La Paz is a bustling city of contrasts which retains much of the indigenous Indian cultures; the streets are fascinating to wander, especially the older market areas.
Tiwanaku is an amazing pre-Columbian city which boasted a vast step pyramid and elaborate ceremonial temples, the centre of an enormous empire which was the precursor to the Incas.
From Lake Titicaca it was about an hour and a half drive across the Altiplano to La Paz. It was towards the end of the day and quite clear so the views of the High Andes were fabulous. The same can't really be said of La Paz, an enormous city which sits in a bowl surrounded by snow-capped mountains.
At about 3600m it is the highest capital city in the world. Its location below the Altiplano was the reason the Spanish chose to create a city here, to avoid the cold winds sweeping the plains above. As the population grows the city climbs higher up the sides of the hills which enclose it. The airport, from where we flew to Sucre, lies on the altiplano at over 4000m.
We were staying in the Europa in the heart of the city with a huge room on the top (twelfth) floor giving us a great view over the city to Mount Illimani.
On our first full day in La Paz our guide collected us and we drove up to the old part of the city, for a morning walking tour.

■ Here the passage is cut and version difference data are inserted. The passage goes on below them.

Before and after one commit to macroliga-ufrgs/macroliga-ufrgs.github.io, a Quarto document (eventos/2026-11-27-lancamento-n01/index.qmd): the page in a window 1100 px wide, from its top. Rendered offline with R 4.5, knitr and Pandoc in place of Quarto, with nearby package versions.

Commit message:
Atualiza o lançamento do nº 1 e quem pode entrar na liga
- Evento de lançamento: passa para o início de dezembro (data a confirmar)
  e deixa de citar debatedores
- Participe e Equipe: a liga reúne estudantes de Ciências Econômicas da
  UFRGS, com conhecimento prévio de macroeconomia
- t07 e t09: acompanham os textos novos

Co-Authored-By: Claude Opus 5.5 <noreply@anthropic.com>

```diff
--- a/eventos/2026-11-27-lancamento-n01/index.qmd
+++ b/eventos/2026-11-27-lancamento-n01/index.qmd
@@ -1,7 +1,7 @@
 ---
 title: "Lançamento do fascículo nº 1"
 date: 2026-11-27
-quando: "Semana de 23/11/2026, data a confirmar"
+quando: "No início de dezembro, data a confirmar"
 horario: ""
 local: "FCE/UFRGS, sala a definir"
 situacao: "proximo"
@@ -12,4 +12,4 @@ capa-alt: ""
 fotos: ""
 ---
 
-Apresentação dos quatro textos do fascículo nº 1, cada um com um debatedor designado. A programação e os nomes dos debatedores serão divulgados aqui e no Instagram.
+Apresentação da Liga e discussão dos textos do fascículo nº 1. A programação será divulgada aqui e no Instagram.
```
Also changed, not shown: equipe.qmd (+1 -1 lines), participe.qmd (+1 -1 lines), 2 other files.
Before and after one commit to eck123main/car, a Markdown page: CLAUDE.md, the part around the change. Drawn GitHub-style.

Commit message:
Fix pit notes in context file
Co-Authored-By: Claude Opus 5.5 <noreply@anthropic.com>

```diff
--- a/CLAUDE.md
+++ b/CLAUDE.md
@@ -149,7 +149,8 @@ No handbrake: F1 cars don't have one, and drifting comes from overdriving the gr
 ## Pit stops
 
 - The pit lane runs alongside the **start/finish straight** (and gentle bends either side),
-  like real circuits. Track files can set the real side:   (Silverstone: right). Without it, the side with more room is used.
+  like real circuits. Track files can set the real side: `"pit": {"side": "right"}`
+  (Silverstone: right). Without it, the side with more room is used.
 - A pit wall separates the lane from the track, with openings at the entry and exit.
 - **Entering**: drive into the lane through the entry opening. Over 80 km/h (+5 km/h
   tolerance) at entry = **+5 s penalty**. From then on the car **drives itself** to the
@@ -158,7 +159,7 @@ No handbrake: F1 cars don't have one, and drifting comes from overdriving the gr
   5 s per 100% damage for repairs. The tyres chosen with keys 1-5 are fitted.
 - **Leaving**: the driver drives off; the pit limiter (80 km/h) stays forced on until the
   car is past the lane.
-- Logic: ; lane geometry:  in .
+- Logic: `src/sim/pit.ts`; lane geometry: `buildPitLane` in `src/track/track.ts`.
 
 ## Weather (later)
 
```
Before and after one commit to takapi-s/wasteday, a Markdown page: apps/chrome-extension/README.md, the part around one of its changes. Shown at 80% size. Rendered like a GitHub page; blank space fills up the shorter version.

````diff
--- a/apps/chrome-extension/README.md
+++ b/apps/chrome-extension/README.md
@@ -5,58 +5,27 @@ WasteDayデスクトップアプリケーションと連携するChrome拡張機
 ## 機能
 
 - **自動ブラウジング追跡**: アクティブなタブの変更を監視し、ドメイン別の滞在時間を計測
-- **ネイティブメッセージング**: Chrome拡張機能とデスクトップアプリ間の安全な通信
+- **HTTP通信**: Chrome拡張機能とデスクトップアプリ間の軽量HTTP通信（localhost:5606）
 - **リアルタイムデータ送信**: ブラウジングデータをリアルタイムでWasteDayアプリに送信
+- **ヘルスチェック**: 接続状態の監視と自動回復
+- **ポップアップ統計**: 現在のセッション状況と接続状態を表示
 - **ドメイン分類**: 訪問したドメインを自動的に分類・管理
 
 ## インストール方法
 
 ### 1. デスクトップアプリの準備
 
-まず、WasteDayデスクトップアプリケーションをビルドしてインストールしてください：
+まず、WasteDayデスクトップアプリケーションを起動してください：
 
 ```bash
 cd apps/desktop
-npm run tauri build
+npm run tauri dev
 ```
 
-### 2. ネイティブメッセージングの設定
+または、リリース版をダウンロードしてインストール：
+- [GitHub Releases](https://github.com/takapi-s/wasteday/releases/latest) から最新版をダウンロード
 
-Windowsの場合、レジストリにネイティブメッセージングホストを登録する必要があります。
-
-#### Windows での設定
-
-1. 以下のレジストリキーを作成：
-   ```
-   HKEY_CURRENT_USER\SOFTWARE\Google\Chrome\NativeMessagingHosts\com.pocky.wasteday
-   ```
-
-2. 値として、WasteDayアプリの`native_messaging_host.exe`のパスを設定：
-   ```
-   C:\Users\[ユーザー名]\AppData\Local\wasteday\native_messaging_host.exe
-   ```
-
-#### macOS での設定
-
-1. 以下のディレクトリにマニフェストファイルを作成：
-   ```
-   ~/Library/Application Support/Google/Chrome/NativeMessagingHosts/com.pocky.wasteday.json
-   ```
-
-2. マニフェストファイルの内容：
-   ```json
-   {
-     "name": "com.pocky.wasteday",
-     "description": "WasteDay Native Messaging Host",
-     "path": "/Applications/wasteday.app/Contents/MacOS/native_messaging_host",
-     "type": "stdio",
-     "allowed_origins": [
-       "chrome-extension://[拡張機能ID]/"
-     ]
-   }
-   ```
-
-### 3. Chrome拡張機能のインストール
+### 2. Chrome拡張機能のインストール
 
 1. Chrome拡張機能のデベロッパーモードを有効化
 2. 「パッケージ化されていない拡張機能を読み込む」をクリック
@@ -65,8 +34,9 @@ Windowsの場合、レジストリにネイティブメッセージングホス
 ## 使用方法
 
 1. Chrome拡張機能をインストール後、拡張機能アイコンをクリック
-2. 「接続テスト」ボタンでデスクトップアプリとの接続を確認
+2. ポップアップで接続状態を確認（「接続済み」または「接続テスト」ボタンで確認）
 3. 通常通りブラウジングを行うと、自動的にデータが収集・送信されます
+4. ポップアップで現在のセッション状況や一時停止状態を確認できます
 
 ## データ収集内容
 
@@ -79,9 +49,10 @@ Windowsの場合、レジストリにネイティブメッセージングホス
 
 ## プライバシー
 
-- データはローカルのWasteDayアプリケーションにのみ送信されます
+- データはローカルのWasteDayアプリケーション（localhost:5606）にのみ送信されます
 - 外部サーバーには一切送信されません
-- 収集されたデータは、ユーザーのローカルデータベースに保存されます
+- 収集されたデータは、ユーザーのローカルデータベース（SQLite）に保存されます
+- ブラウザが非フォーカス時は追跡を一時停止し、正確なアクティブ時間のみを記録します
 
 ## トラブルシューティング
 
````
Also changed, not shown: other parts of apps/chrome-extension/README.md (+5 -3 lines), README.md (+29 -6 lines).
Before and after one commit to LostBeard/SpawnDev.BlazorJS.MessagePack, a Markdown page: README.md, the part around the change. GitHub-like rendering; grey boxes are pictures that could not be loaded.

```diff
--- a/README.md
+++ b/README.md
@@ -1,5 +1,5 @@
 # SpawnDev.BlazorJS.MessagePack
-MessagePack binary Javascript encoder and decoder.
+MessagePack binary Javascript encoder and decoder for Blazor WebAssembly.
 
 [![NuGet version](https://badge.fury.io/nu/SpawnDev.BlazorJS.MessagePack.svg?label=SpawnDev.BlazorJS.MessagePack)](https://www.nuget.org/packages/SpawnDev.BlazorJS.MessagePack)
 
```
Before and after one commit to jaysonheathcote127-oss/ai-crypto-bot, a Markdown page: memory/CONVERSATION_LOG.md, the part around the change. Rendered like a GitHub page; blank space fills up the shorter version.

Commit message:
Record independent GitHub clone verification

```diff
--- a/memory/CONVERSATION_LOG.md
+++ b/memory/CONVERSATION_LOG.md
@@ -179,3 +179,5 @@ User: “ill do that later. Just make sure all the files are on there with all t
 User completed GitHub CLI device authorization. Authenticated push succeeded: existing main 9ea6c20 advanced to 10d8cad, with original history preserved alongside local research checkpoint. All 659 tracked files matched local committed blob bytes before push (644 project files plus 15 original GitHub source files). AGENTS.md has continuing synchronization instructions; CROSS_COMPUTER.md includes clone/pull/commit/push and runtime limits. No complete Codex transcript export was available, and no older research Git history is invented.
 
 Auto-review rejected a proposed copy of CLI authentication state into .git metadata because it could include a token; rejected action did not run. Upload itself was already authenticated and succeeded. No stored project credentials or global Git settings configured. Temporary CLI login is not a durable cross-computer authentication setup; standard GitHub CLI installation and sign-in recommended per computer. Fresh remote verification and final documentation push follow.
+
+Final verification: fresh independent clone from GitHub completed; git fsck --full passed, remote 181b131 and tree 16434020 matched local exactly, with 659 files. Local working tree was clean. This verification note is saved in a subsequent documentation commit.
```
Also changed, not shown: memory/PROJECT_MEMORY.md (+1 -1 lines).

It's a big city and we wandered around two or three times on our own too, to try and see as much as possible.
La Paz is a vibrant, colourful city full of contrasts. Where we were staying it's very modern with high rise buildings, busy roads, fine restaurants and almost everyone in European dress. In the north of the city, around Plaza Eguino and Avenida Buenes Aeres for instance, it is much more interesting, still very busy, with traditional dress much more in evidence on the older women. Many of the streets are crammed with stalls selling all kinds of things, from oranges - mountains of them - to kitchen utensils.
The Witches' Market is not for the faint-hearted. It is actually an area where traditional medicines and amulets are sold. So there are a lot of llama foetuses, for instance, and small dead llamas. We were assured that these were from miscarriages and stillbirths, but maybe that's just to keep the tourist happy. Representations of the sun and the stepped Andean cross feature strongly in the amulets.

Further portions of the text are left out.